Domenico Ghirlandaio - St Jerome in his study.jpg
Artist Domenico Ghirlandaio
Year 1480
Type Fresco
Dimensions 184 cm × 119 cm (72 in × 47 in)
Location Church of Ognissanti, Florence

Saint Jerome in His Study is a fresco by the Italian Renaissance painter Domenico Ghirlandaio, executed in 1480 and located in the church of Ognissanti, Florence.

The work was commissioned by the Vespucci family together with a Saint Augustine in His Study by Sandro Botticelli. Both depicted two Doctors of the Church in their studies, with a number of objects which should mark their role as precursors of humanism.
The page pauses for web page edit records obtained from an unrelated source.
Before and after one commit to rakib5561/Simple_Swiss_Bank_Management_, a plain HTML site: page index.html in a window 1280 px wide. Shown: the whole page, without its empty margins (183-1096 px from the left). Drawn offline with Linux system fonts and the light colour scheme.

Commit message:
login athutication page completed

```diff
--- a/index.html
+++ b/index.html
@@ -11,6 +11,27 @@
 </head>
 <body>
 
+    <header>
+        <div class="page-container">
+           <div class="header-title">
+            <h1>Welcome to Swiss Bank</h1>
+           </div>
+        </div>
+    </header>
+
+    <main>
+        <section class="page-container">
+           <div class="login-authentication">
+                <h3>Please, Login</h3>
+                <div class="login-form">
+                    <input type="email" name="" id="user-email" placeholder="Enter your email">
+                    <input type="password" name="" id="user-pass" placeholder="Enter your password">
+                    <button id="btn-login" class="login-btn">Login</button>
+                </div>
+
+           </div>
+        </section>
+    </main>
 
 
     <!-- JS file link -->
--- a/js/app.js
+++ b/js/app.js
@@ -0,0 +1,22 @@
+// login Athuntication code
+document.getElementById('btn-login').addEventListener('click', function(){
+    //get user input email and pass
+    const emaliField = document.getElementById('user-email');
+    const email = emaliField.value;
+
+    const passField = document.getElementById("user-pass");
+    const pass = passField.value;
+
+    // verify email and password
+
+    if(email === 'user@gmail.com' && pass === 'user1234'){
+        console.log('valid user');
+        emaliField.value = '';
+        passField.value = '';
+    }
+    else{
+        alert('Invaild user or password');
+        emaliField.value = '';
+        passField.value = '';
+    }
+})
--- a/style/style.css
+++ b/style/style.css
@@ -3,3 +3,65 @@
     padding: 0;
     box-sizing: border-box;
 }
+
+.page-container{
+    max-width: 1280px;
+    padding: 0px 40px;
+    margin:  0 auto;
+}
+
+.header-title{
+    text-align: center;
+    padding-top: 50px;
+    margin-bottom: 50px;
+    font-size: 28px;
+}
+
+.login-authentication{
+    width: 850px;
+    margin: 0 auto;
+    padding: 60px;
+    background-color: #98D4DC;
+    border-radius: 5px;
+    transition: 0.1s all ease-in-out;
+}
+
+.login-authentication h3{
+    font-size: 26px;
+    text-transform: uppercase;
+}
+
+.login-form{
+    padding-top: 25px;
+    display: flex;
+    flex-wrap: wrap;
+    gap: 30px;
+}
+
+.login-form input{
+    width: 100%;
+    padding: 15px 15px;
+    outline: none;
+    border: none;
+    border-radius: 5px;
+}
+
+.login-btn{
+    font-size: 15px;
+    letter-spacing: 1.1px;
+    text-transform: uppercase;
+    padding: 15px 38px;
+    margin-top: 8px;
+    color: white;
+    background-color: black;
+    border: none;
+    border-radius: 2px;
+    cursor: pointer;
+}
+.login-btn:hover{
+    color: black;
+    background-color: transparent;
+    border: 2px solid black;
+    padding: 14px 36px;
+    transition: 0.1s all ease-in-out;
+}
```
They decorated the area next to the choir, which was demolished in the 18th century. In that occasion the two frescoes were removed and placed in the nave. Part of the annexed frame and the inscriptions were lost.


While Botticelli adopted a more expressive composition in his Saint Augustine (inspired by Andrea del Castagno's works), Ghirlandaio created a more serene and conventional figure, concentrating instead on the still life of the objects exposed on the writing desk and the shelves behind Jerome. In this, he was perhaps inspired by northern European models, such as Jan van Eyck's Saint Jerome in His Study which was in the collections of Lorenzo de' Medici.

Jerome is portrayed with his head resting on one hand, while writing with the other. This was the same posture chosen by Jan van Eyck. The open books and the cartouches, with Greek and Hebrew letters, correspond to his activity as translator of the Bible. On the writing desk is the date (MCCCCLXXX), as well as a sealed letter, glasses, two inkwells (with drops of ink near them), scissors and a candle holder. The desk is covered by an oriental carpet, a luxurious object often depicted by Ghirlandaio, and perhaps also inspired by Netherlandish painters. The objects on the shelves include a cardinal hat, two pharmacist vases, a cylindrical case, a necklace, a purse, some fruit, two transparent glass bottles and an hourglass.

The light comes from the upper right corner, producing a well defined shadow of the saint on the drapery behind him; but also from the foreground, illuminating the objects on the desk.


  • Micheletti, Emma (2004). "Ghirlandaio". Pittori del Rinascimento. Florence: Scala.